Chief executive Philip Clarke admitted that ‘our general merchandise performance overall in the UK was not good enough,' after Tesco’s UK like-for-like sales fell by 0.6% in the quarter.
But in a move which City analysts showed the Tesco chief was prepared to act decisively to tackle the group’s woes, Clarke announced a review of the US operations. ‘It is now clear that Fresh & Easy will not deliver acceptable shareholder returns on an appropriate timeframe in its current form.’
Though shares rose nearly 4% to 338p this morning, the City is divided over whether Tesco (TSCO.L) can deliver its turnaround plan after a surprise profit warning in January.
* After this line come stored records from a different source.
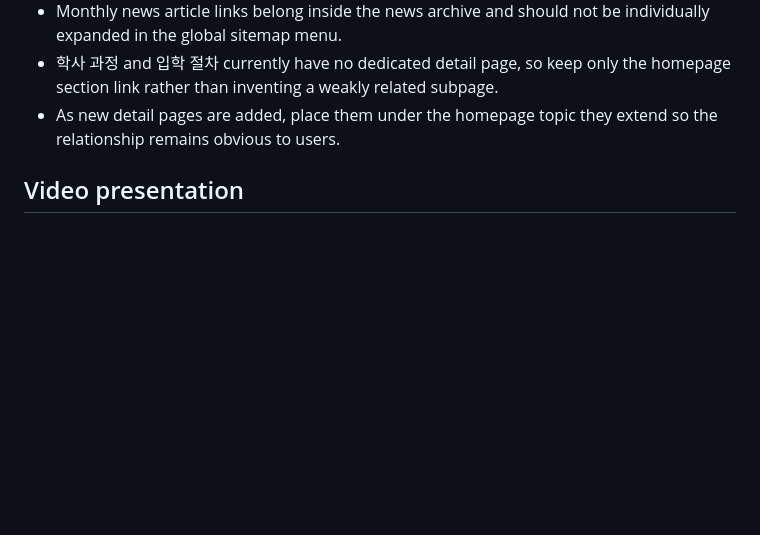
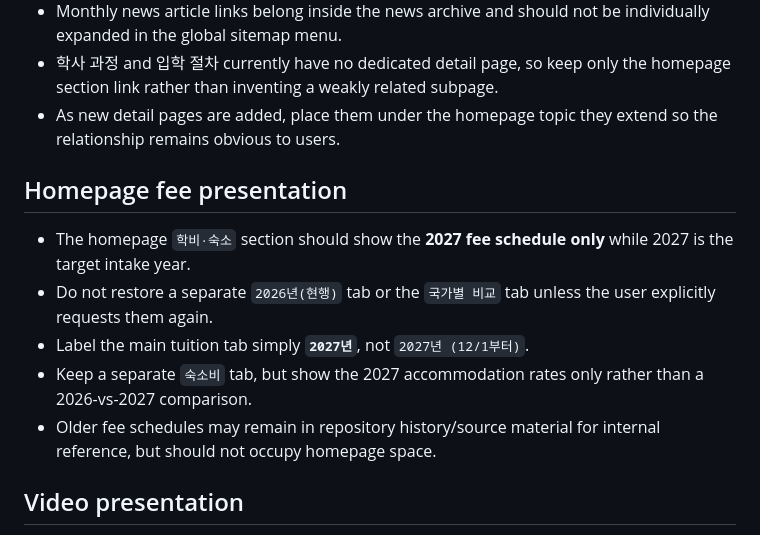
Before and after one commit to tnsuhak/UIS_Canada, a Markdown page: SITE_POLICY.md, the part around the change. Rendered like a GitHub page; blank space fills up the shorter version.

Commit message:
Record 2027-only homepage fee display

```diff
--- a/SITE_POLICY.md
+++ b/SITE_POLICY.md
@@ -37,6 +37,13 @@
 - 학사 과정 and 입학 절차 currently have no dedicated detail page, so keep only the homepage section link rather than inventing a weakly related subpage.
 - As new detail pages are added, place them under the homepage topic they extend so the relationship remains obvious to users.
 
+## Homepage fee presentation
+- The homepage `학비·숙소` section should show the **2027 fee schedule only** while 2027 is the target intake year.
+- Do not restore a separate `2026년(현행)` tab or the `국가별 비교` tab unless the user explicitly requests them again.
+- Label the main tuition tab simply **`2027년`**, not `2027년 (12/1부터)`.
+- Keep a separate `숙소비` tab, but show the 2027 accommodation rates only rather than a 2026-vs-2027 comparison.
+- Older fee schedules may remain in repository history/source material for internal reference, but should not occupy homepage space.
+
 ## Video presentation
 - The homepage `영상으로 보기` section should feature the **TNS UIS on-site visit video** (`_TQOHyJ9E4o`) as the single primary embedded video.
 - The featured video must play **inline on the UIS page** via an embedded YouTube player rather than sending the user to YouTube.
```
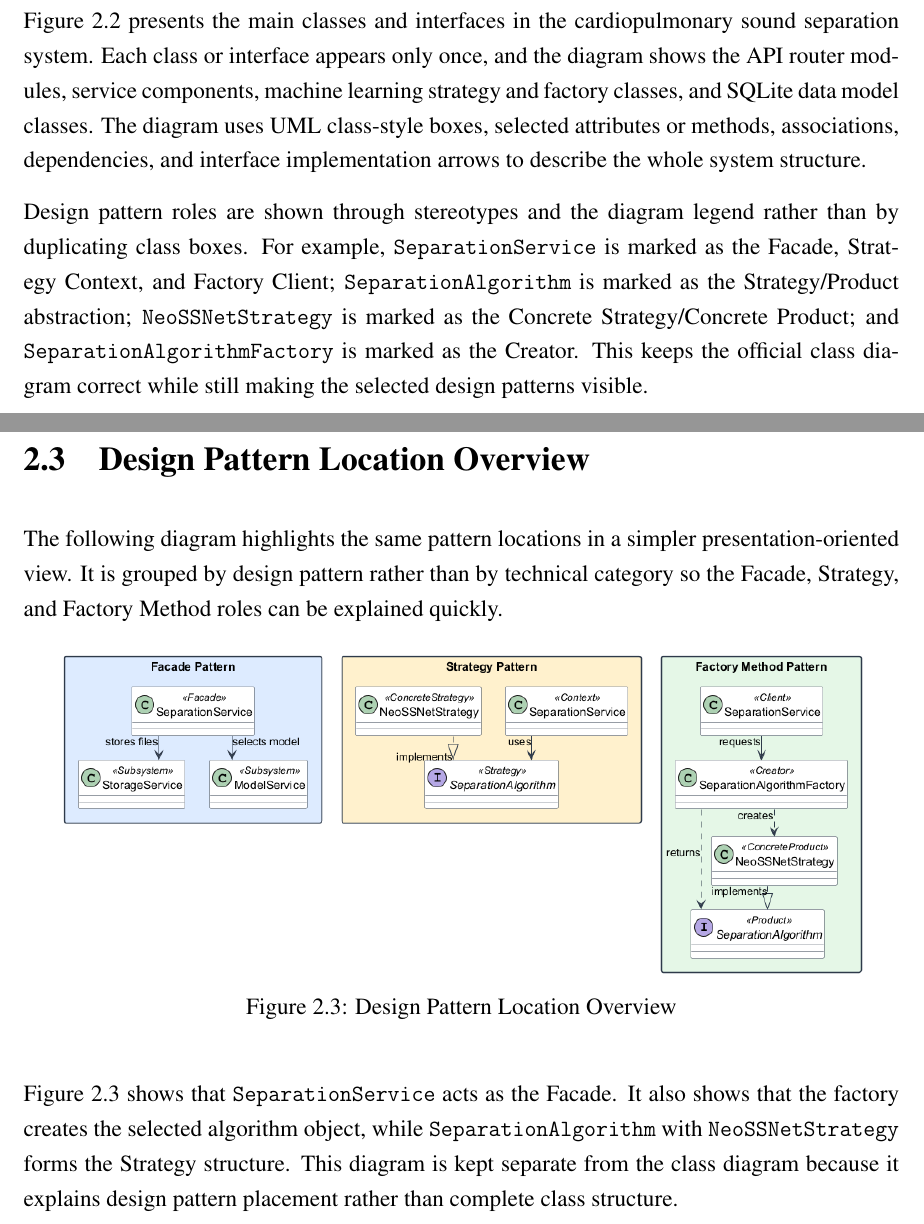
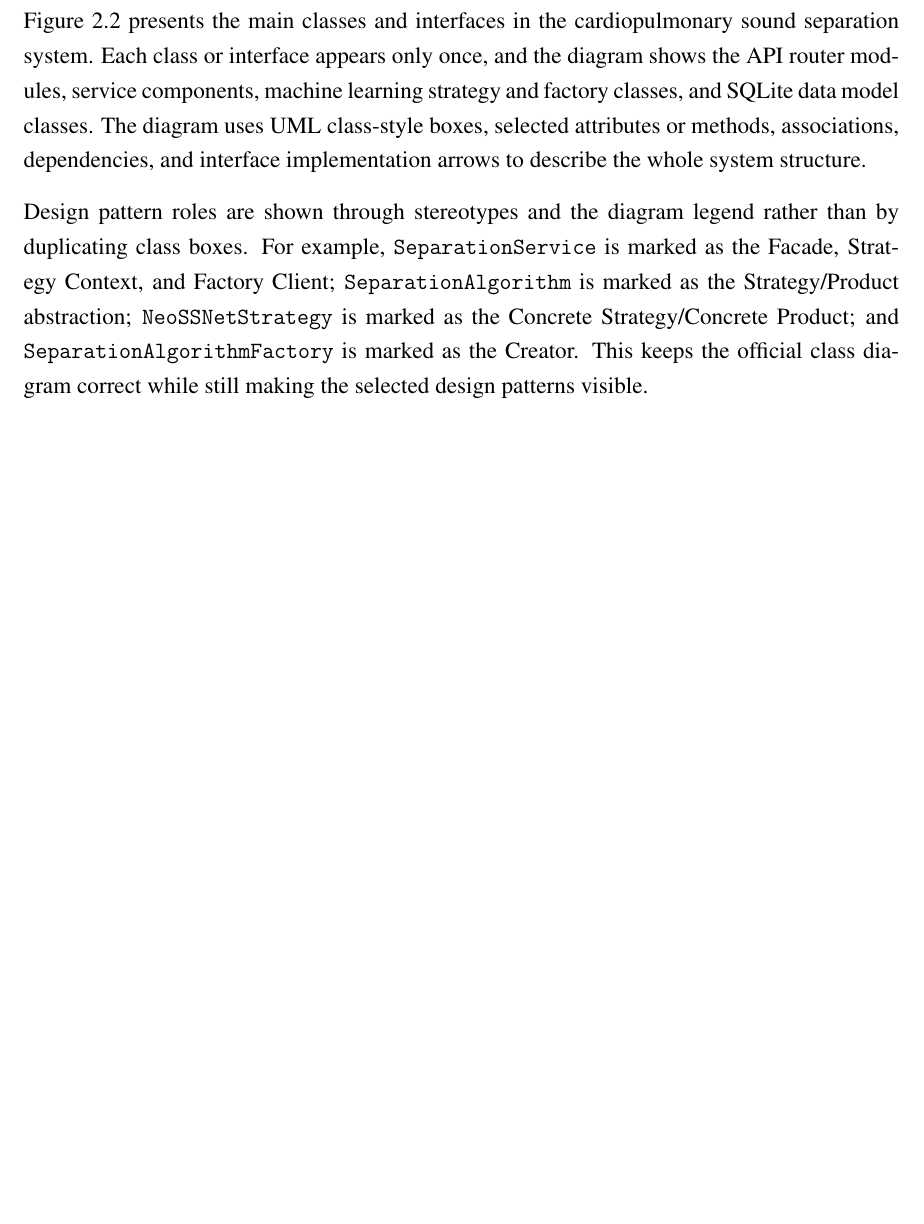
Before and after one commit to ASHRAF-2004/Machine-Learning-Based-System-for-Cardiopulmonary-Sound-Separation, a LaTeX thesis (docs/software_design_report/main.tex, which reads docs/software_design_report/chapters/02_system_overview.tex): two parts of pages 19 and 20 of 49 before the commit and part of page 19 of 48 after it, the two joined at a grey line, cut so that both start at the same text, the shorter picture padded with empty space. Compiled offline with pdfLaTeX.

Commit message:
Remove design pattern location overview section

```diff
--- a/docs/software_design_report/chapters/02_system_overview.tex
+++ b/docs/software_design_report/chapters/02_system_overview.tex
@@ -210,20 +210,6 @@ Figure~\ref{fig:overall-class-diagram} presents the main classes and interfaces
 
 Design pattern roles are shown through stereotypes and the diagram legend rather than by duplicating class boxes. For example, \texttt{SeparationService} is marked as the Facade, Strategy Context, and Factory Client; \texttt{SeparationAlgorithm} is marked as the Strategy/Product abstraction; \texttt{NeoSSNetStrategy} is marked as the Concrete Strategy/Concrete Product; and \texttt{SeparationAlgorithmFactory} is marked as the Creator. This keeps the official class diagram correct while still making the selected design patterns visible.
 
-\clearpage
-\section{Design Pattern Location Overview}
-
-The following diagram highlights the same pattern locations in a simpler presentation-oriented view. It is grouped by design pattern rather than by technical category so the Facade, Strategy, and Factory Method roles can be explained quickly.
-
-\begin{figure}[H]
-  \centering
-  \includegraphics[width=0.92\textwidth,height=0.60\textheight,keepaspectratio]{pattern_location_overview.png}
-  \caption{Design Pattern Location Overview}
-  \label{fig:pattern-location-overview}
-\end{figure}
-
-Figure~\ref{fig:pattern-location-overview} shows that \texttt{SeparationService} acts as the Facade. It also shows that the factory creates the selected algorithm object, while \texttt{SeparationAlgorithm} with \texttt{NeoSSNetStrategy} forms the Strategy structure. This diagram is kept separate from the class diagram because it explains design pattern placement rather than complete class structure.
-
 \section{Entity Relationship Diagram (ERD)}
 
 \begin{figure}[H]
```
Also changed, not shown: docs/software_design_report/main.pdf.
‘From a share price perspective even if Tesco does have a relatively good Christmas, there will still be no visibility on whether UK profits have bottomed until the second half of 2013,’ commented Kate Calvert of Seymour Pierce, reiterating her ‘reduce’ rating on the shares as ‘there is a high risk that things will get worse before they get better’.
Other analysts are optimistic that 2013 will be better than 2012, while some investors note that the shares are cheap.
Nick Coulter of Nomura, who has a ‘buy’ rating on the shares, said the strategic review of the US business ‘points to a management team willing to act decisively to improve its capital allocation and discipline’.
James Grzinic of Jefferies added: ‘2013 looking a lot better than 2012, as the past year has been hit by UK margin repositioning, no growth at the Bank, Korean trading restrictions, £ revaluation and a globally weak macro picture.’
Fiscal cliff Vs China optimism
Tesco was competing with mining companies for top spot on the FTSE on a bright morning for shares ahead of big ticket economic data in Europe and the US, as well as the UK’s Autumn Statement.
Comments from US president Barack Obama, who rejected a Republican proposal to resolve the fiscal cliff crisis as ‘out of balance’, had weighed on US markets. But new Chinese leader Xi Jinping boosted hopes for an economic upturn, in turn helping Asian and European markets higher, saying the Chinese authorities would maintain its fine-tuning of economic policies in 2013 to ensure stable economic growth.
The wider FTSE 100 was trading up 0.5% to 5899, with similar gains on French and German markets.
Greater risk appetite helped the euro 0.15% higher to $1.31, while commodity prices also rose after Xi's comments with Brent crude oil futures trading up 0.4% to $110 per barrel.